Content starts

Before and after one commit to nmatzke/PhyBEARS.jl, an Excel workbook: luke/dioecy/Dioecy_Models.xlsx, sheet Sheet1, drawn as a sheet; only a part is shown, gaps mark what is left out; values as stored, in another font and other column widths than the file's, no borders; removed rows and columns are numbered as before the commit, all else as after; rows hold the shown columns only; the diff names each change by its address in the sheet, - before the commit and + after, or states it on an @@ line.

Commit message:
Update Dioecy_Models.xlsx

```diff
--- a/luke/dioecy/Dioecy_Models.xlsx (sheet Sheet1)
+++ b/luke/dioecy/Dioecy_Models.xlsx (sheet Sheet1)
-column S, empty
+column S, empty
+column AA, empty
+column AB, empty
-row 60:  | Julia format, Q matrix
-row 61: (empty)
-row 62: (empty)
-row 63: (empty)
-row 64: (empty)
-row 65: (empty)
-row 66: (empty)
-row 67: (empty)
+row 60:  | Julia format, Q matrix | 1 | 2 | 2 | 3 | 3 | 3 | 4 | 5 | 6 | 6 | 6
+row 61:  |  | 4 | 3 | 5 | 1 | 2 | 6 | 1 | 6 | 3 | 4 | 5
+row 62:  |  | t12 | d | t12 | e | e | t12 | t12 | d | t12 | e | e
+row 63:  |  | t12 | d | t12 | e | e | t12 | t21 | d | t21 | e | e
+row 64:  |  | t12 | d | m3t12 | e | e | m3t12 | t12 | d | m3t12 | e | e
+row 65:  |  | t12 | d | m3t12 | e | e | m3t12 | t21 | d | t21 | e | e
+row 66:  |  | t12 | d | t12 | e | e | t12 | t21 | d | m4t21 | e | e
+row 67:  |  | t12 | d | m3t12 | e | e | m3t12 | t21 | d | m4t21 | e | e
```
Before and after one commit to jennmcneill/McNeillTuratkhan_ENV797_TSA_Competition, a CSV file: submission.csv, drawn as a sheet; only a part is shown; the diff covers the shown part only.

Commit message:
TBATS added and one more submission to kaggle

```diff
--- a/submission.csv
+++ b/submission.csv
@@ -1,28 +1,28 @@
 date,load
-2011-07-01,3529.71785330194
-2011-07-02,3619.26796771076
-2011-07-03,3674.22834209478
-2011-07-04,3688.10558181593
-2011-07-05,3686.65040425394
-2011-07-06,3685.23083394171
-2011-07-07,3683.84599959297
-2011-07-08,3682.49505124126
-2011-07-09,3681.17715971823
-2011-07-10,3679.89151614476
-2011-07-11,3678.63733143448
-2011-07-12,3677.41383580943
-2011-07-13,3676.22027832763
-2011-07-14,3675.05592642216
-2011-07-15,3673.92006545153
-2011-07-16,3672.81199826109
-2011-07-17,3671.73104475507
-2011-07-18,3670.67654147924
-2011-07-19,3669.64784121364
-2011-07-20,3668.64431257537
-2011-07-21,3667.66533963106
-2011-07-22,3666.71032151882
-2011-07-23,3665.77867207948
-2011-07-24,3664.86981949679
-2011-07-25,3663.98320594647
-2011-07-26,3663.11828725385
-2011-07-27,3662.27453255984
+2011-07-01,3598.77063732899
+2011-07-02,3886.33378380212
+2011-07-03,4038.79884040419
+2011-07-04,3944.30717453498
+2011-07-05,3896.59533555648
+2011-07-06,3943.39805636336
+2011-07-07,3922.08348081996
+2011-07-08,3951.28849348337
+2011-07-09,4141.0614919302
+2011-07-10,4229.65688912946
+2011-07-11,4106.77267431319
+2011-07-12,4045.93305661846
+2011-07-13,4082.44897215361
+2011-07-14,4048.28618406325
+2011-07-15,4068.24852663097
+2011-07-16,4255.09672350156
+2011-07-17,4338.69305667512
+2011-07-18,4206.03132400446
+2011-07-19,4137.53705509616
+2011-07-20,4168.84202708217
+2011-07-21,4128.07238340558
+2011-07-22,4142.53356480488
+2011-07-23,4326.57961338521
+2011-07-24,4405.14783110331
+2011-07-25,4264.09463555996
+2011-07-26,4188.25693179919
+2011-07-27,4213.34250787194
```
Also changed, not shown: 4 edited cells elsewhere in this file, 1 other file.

Content ends

Scan the listing above, and wherever a line holds the string "file", copy that line.

Result:
Before and after one commit to nmatzke/PhyBEARS.jl, an Excel workbook: luke/dioecy/Dioecy_Models.xlsx, sheet Sheet1, drawn as a sheet; only a part is shown, gaps mark what is left out; values as stored, in another font and other column widths than the file's, no borders; removed rows and columns are numbered as before the commit, all else as after; rows hold the shown columns only; the diff names each change by its address in the sheet, - before the commit and + after, or states it on an @@ line.
Before and after one commit to jennmcneill/McNeillTuratkhan_ENV797_TSA_Competition, a CSV file: submission.csv, drawn as a sheet; only a part is shown; the diff covers the shown part only.
Also changed, not shown: 4 edited cells elsewhere in this file, 1 other file.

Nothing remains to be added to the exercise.